● **PROBLEM TO WORK ON**: Whenever a line below mentions the word "message", that line should be copied.

Content revision data
=====

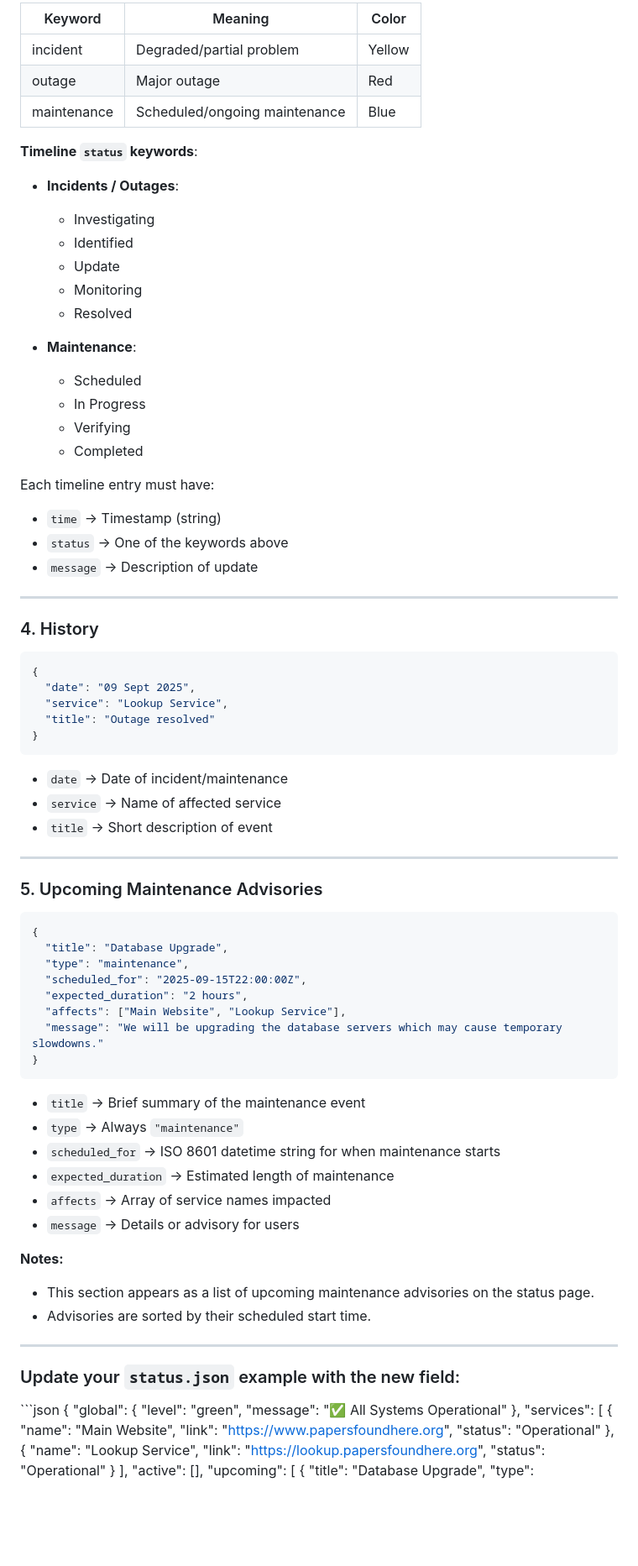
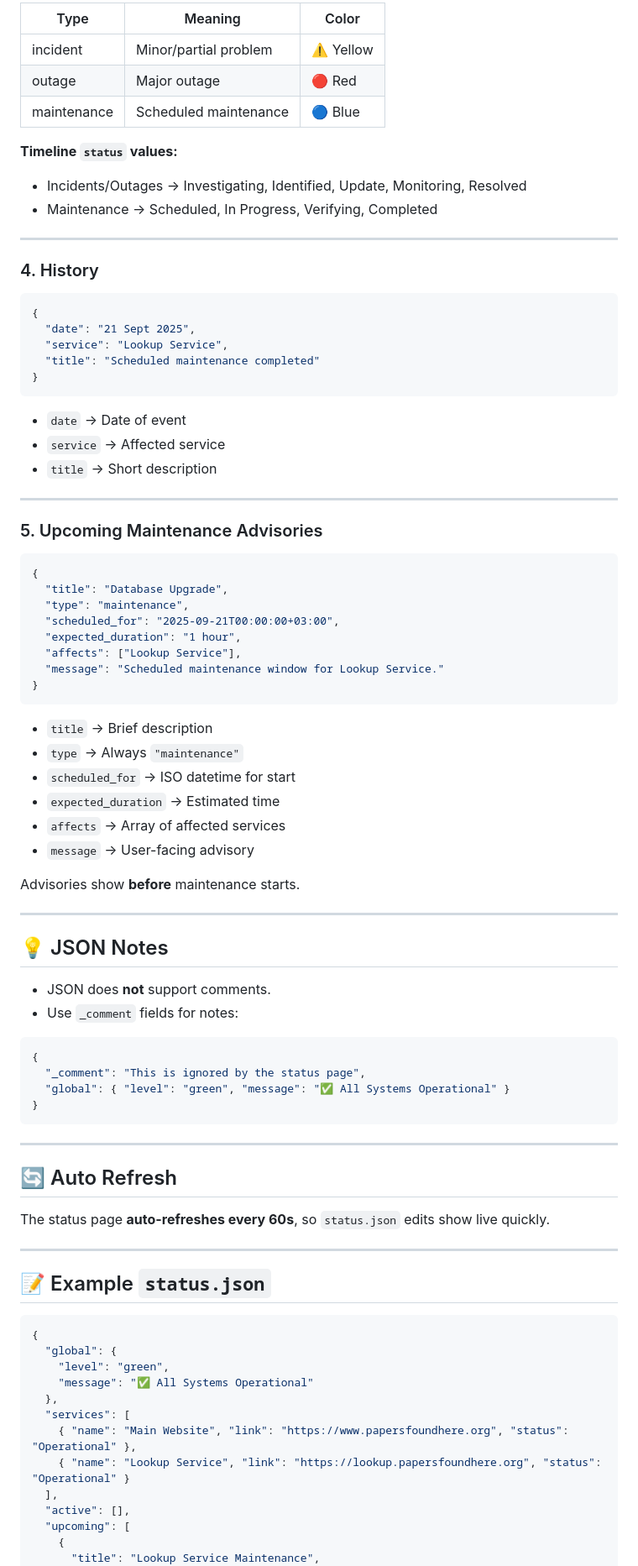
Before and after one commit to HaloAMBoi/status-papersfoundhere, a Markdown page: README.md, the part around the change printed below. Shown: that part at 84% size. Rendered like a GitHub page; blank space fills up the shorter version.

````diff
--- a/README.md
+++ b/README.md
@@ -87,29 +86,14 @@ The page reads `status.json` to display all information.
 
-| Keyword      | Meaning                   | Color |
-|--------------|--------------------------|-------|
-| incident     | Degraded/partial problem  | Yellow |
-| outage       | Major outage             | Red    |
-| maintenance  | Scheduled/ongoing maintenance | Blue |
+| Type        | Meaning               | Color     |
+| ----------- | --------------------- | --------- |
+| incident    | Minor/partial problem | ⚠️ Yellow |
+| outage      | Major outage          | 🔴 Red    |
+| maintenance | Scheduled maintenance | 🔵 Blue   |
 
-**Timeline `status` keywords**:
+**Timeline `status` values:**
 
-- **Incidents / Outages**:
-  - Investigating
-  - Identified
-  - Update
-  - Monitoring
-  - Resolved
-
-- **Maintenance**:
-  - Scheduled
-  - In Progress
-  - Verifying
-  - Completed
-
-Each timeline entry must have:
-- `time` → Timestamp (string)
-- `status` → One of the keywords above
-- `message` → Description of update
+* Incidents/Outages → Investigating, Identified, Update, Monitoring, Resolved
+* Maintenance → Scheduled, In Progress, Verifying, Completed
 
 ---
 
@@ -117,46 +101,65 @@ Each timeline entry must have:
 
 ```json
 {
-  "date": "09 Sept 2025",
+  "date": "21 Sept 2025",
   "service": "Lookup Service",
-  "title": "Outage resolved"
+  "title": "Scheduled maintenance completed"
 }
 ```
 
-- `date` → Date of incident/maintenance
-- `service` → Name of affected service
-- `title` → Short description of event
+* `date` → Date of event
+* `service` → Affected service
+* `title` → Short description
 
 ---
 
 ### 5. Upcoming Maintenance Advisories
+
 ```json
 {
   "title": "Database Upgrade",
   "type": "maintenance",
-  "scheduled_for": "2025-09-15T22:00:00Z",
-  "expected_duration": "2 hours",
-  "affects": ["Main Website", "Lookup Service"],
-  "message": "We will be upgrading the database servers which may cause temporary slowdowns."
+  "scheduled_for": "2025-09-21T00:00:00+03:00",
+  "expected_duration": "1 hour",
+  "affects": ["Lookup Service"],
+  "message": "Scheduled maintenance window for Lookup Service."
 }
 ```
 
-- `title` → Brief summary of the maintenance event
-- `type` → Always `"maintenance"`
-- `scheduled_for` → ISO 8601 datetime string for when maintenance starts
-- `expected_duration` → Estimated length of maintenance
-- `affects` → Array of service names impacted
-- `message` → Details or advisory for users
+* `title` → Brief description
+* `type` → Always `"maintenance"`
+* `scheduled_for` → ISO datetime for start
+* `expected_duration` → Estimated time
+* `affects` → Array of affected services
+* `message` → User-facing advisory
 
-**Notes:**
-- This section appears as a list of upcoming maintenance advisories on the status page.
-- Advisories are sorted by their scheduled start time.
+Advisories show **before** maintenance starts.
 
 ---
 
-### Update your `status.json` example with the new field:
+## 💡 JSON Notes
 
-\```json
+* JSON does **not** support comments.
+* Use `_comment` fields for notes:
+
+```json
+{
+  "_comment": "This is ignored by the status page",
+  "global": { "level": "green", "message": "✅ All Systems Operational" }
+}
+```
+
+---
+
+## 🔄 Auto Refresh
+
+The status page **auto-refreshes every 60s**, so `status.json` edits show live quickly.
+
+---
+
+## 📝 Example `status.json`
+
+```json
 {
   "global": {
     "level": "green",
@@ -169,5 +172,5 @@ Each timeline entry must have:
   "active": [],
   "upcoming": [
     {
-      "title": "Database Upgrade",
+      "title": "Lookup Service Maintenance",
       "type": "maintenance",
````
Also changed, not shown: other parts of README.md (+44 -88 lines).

=====

● **REPLY TO THE TASK**:
-- `message` → Description of update
-  "message": "We will be upgrading the database servers which may cause temporary slowdowns."
+  "message": "Scheduled maintenance window for Lookup Service."
-- `message` → Details or advisory for users
+* `message` → User-facing advisory
+  "global": { "level": "green", "message": "✅ All Systems Operational" }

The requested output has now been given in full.